Still, the company in 2000 settled with McCarty for more than $2.5 million. Two years later, it agreed to pay the state another $1 million, remove its chairperson for three years and bar its general counsel from ever working with the company again. As part of the settlement, Menke kept his position on Bankers’ board. But the ordeal seemed to leave him less enthusiastic about pushing for regulatory reform, Blacklidge said.

“He kind of withdrew for a time from the political side of things, and he wasn’t out there helping lead the way for probably almost a decade,” Blacklidge said. “It definitely changed their company plans and I’m sure Bob wouldn’t say it hurt his feelings, but I think it did.”

At its peak, Bankers Financial had some 1,000 employees and annual revenues of more than $500 million. Last year, Bankers Insurance left the Florida homeowners insurance market, blaming the Legislature for failing to combat the “financial challenges faced by property and casualty insurers,” it said in a statement, including “fraud and litigation which exponentially outpaces every other state.”

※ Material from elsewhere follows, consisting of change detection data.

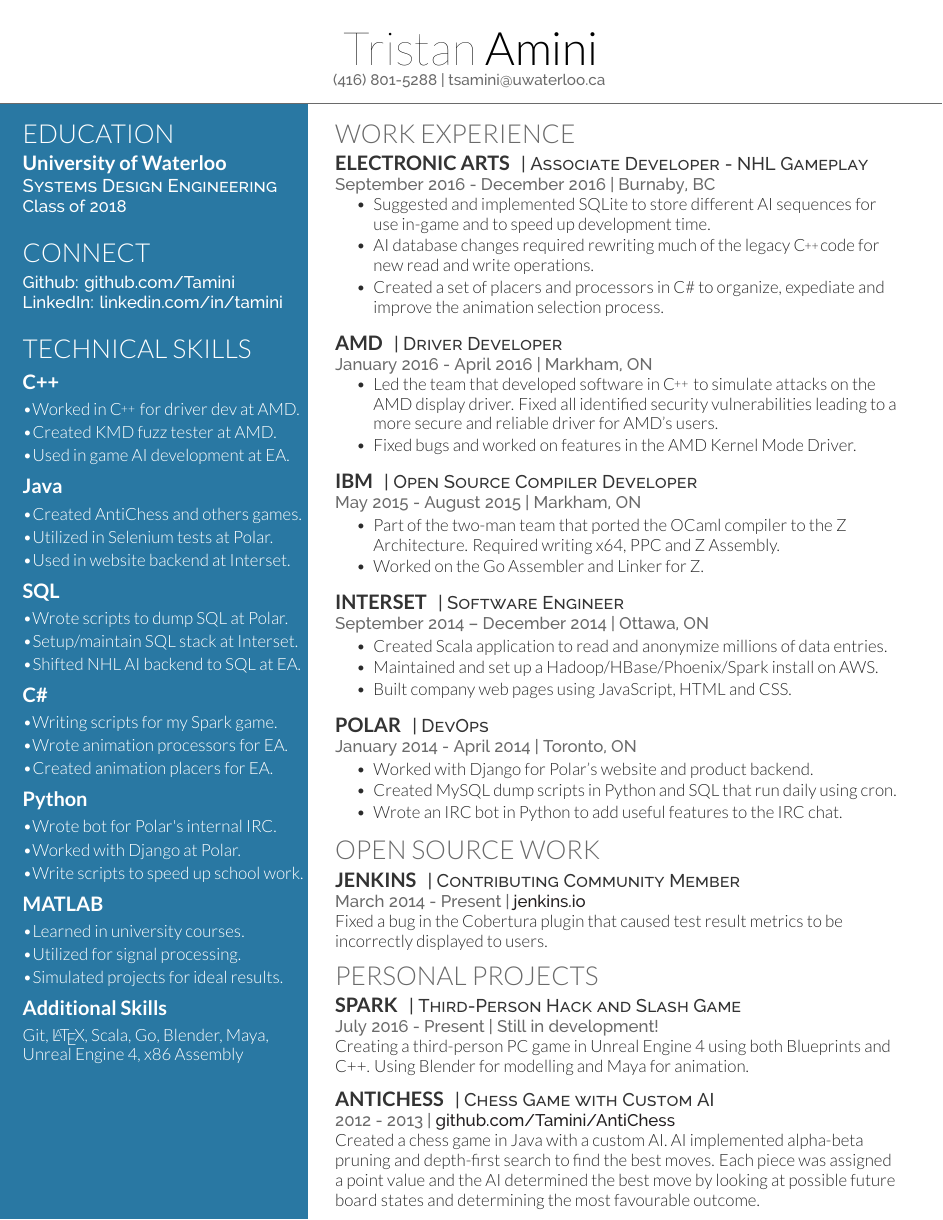
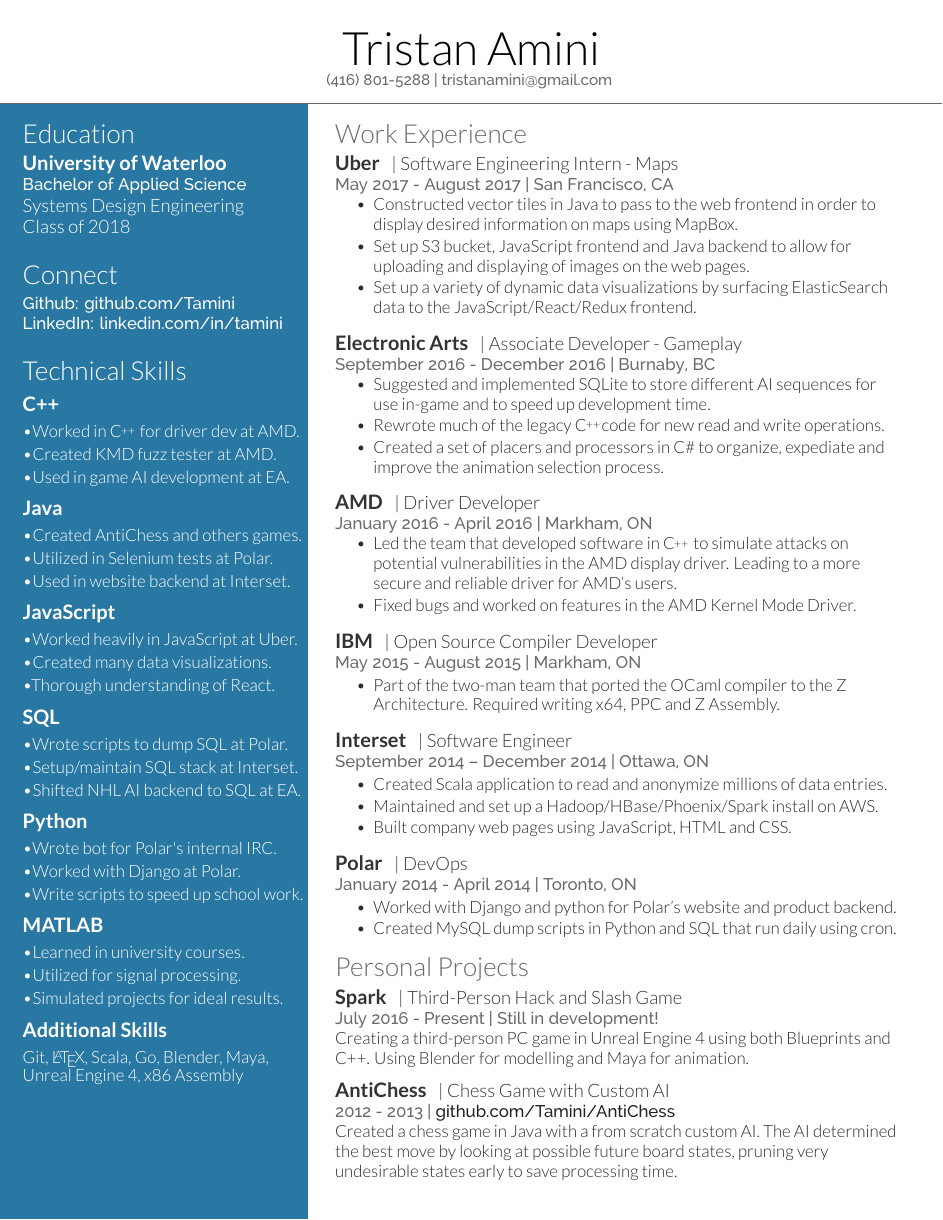
Before and after one commit to Tamini/Resume, a LaTeX CV (resume.tex, which reads deedy-resume-modified.cls): the whole page. Compiled offline with XeLaTeX.

Commit message:
Added Uber, changed fonts to not force uppercase.

```diff
--- a/deedy-resume-modified.cls
+++ b/deedy-resume-modified.cls
@@ -50,8 +50,8 @@
 
 \newcommand{\namesection}[3]{ % Defines the command for the main heading
 \centering{ % Center the name
-\fontsize{30pt}{40pt} % Font size
-\fontspec[Path = fonts/lato/]{Lato-Hai}\selectfont #1 % First name font
+\fontsize{30pt}{30pt} % Font size
+\fontspec[Path = fonts/lato/]{Lato-Lig}\selectfont #1 % First name font
 \fontspec[Path = fonts/lato/]{Lato-Lig}\selectfont #2 % Last name font
 } \\[1pt] % Whitespace between the name and contact information
 \centering{ % Center the contact information
@@ -78,10 +78,10 @@
 \color{subheadings}\fontspec[Path = fonts/lato/]{Lato-Bol}\fontsize{13pt}{13pt}\selectfont\bfseries}{}{0em}{}
 
 \newcommand{\runsubsection}[1]{ % Used for creating subsections where a description is required on the same line
-\color{subheadings}\fontspec[Path = fonts/lato/]{Lato-Bol}\fontsize{13pt}{13pt}\selectfont\bfseries\uppercase {#1} \normalfont}
+\color{subheadings}\fontspec[Path = fonts/lato/]{Lato-Bol}\fontsize{13pt}{13pt}\selectfont\bfseries {#1} \normalfont}
 
 \newcommand{\descript}[1]{ % Used for describing the subsection either on the same line or underneath
-\color{subheadings}\raggedright\scshape\fontspec[Path = fonts/raleway/]{Raleway-Medium}\fontsize{12pt}{14pt}\selectfont {#1 \\} \normalfont}
+\color{subheadings}\raggedright\fontspec[Path = fonts/lato/]{Lato-Lig}\fontsize{12pt}{14pt}\selectfont {#1 \\} \normalfont}
 
 \newcommand{\location}[1]{ % Used for specifying a duration and/or location under a subsection
 \color{headings}\raggedright\fontspec[Path = fonts/raleway/]{Raleway-Medium}\fontsize{11pt}{13pt}\selectfont {#1\\} \normalfont}
--- a/resume.tex
+++ b/resume.tex
@@ -5,7 +5,7 @@
 %	TITLE SECTION
 %----------------------------------------------------------------------------------------
 \namesection{Tristan}{Amini}{
- (416) 801-5288 | tsamini@uwaterloo.ca
+ (416) 801-5288 | tristanamini@gmail.com
 }
 
 %----------------------------------------------------------------------------------------
@@ -22,4 +22,5 @@
 
 \subsection*{\color{White}University of Waterloo}
 
+\subsub{Bachelor of Applied Science}
 \descript{\color{White}Systems Design Engineering}
@@ -64,6 +65,16 @@
 
 \sectionspace %whitespace
 
+\subsection{\color{White}JavaScript}
+\vspace{5pt}
+\quotext{\textbullet  Worked heavily in JavaScript at Uber.}
+\vspace{3pt}
+\quotext{\textbullet  Created many data visualizations.}
+\vspace{3pt}
+\quotext{\textbullet  Thorough understanding of React.}
+
+\sectionspace %whitespace
+
 \subsection{\color{White}SQL}
 \vspace{5pt}
 \quotext{\textbullet  Wrote scripts to dump SQL at Polar.}
@@ -71,15 +82,6 @@
 \quotext{\textbullet  Setup/maintain SQL stack at Interset.}
 \vspace{3pt}
 \quotext{\textbullet  Shifted NHL AI backend to SQL at EA.}
-\sectionspace
-
-\subsection{\color{White}C\#}
-\vspace{5pt}
-\quotext{\textbullet  Writing scripts for my Spark game.}
-\vspace{3pt}
-\quotext{\textbullet  Wrote animation processors for EA.}
-\vspace{3pt}
-\quotext{\textbullet  Created animation placers for EA.}
 \sectionspace
 
 \subsection{\color{White}Python}
@@ -140,16 +142,30 @@
 % Experience
 %------------------------------------------------
 
-\section{WORK EXPERIENCE}
+\section{Work Experience}
 
+\runsubsection{Uber}
+\descript{| Software Engineering Intern - Maps}
+
+\location{May 2017 - August 2017 | San Francisco, CA}
+\vspace{\topsep}
+\begin{tightitemize}
+\item Constructed vector tiles in Java to pass to the web frontend in order to display desired information on maps using MapBox.
+\item Set up S3 bucket, JavaScript frontend and Java backend to allow for uploading and displaying of images on the web pages.
+\item Set up a variety of dynamic data visualizations by surfacing ElasticSearch data to the JavaScript/React/Redux frontend.
+\end{tightitemize}
+
+\sectionspace %whitespace
+
+%----------------------------------------------
 \runsubsection{Electronic Arts}
-\descript{| Associate Developer - NHL Gameplay}
-
+\descript{| Associate Developer - Gameplay}
 \location{September 2016 - December 2016 | Burnaby, BC}
 \vspace{\topsep}
 \begin{tightitemize}
+\vspace{-10pt}
 \item Suggested and implemented SQLite to store different AI sequences for use in-game and to speed up development time.
-\item AI database changes required rewriting much of the legacy \CPP \hspace{1pt}code for new read and write operations.
+\item Rewrote much of the legacy \CPP \hspace{1pt}code for new read and write operations.
 \item Created a set of placers and processors in C\# to organize, expediate and improve the animation selection process.
 \end{tightitemize}
 
@@ -164,7 +180,7 @@
 \vspace{\topsep}
 \begin{tightitemize}
 \vspace{-10pt}
-\item Led the team that developed software in \CPP \hspace{1pt} to simulate attacks on the AMD display driver.  Fixed all identified security vulnerabilities leading to a more secure and reliable driver for AMD's users.
+\item Led the team that developed software in \CPP \hspace{1pt} to simulate attacks on potential vulnerabilities in the AMD display driver.  Leading to a more secure and reliable driver for AMD's users.
 \item Fixed bugs and worked on features in the AMD Kernel Mode Driver.
 \end{tightitemize}
 
@@ -178,7 +194,6 @@
 \location{May 2015 - August 2015 | Markham, ON}
 \begin{tightitemize}
 \item Part of the two-man team that ported the OCaml compiler to the Z Architecture. Required writing x64, PPC and Z Assembly.
-\item Worked on the Go Assembler and Linker for Z.
 \end{tightitemize}
 
 \sectionspace %whitespace
@@ -204,9 +219,8 @@
 
 \location{January 2014 - April 2014 | Toronto, ON}
 \begin{tightitemize}
-\item Worked with Django for Polar's website and product backend.
+\item Worked with Django and python for Polar's website and product backend.
 \item Created MySQL dump scripts in Python and SQL that run daily using cron.
-\item Wrote an IRC bot in Python to add useful features to the IRC chat.
 \end{tightitemize}
 
 \sectionspace % Some whitespace after the section
@@ -214,16 +228,16 @@
 %------------------------------------------------
 % Open Source Work
 %------------------------------------------------
-\vspace{-8pt}
-\section{OPEN SOURCE WORK}
+%\vspace{-8pt}
+%\section{Open Source Work}
 
-\runsubsection{Jenkins}
-\descript{| Contributing Community Member}
+%\runsubsection{Jenkins}
+%\descript{| Contributing Community Member}
 
-\location{March 2014 - Present  |  \href{www.jenkins.io}{jenkins.io}}
-Fixed a bug in the Cobertura plugin that caused test result metrics to be incorrectly displayed to users.
+%\location{March 2014 - Present  |  \href{www.jenkins.io}{jenkins.io}}
+%Fixed a bug in the Cobertura plugin that caused test result metrics to be incorrectly displayed to users.
 
-\sectionspace % Some whitespace after the section
+%\sectionspace % Some whitespace after the section
 
 
 
@@ -247,7 +261,7 @@
 \descript{| Chess Game with Custom AI}
 
 \location{2012 - 2013 | \href{https://github.com/Tamini/AntiChess} {github.com/Tamini/AntiChess}}
-Created a chess game in Java with a custom AI.   AI implemented alpha-beta pruning and depth-first search to find the best moves.  Each piece was assigned a point value and the AI determined the best move by looking at possible future board states and determining the most favourable outcome.
+Created a chess game in Java with a from scratch custom AI. The AI determined the best move by looking at possible future board states, pruning very undesirable states early to save processing time.
 
 
 \sectionspace % Some whitespace after the section
```
Also changed, not shown: resume.pdf, resume.tex (14 more changed lines), 5 other files.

Menke always ran Bankers like a family business. His son-in-law, John Strong, is the company’s CEO, and his son Rob Menke has been president since 2016. Two other sons, Brent and Kyle, serve alongside Strong and Rob on the company’s board.

Menke himself was listed as a director of Bankers Financial Corp. until 2022, and according to Meehan, was planning a 90th birthday party for June.

“He really never stopped working or thinking or doing,” Meehan said. “He always had a project all the time.”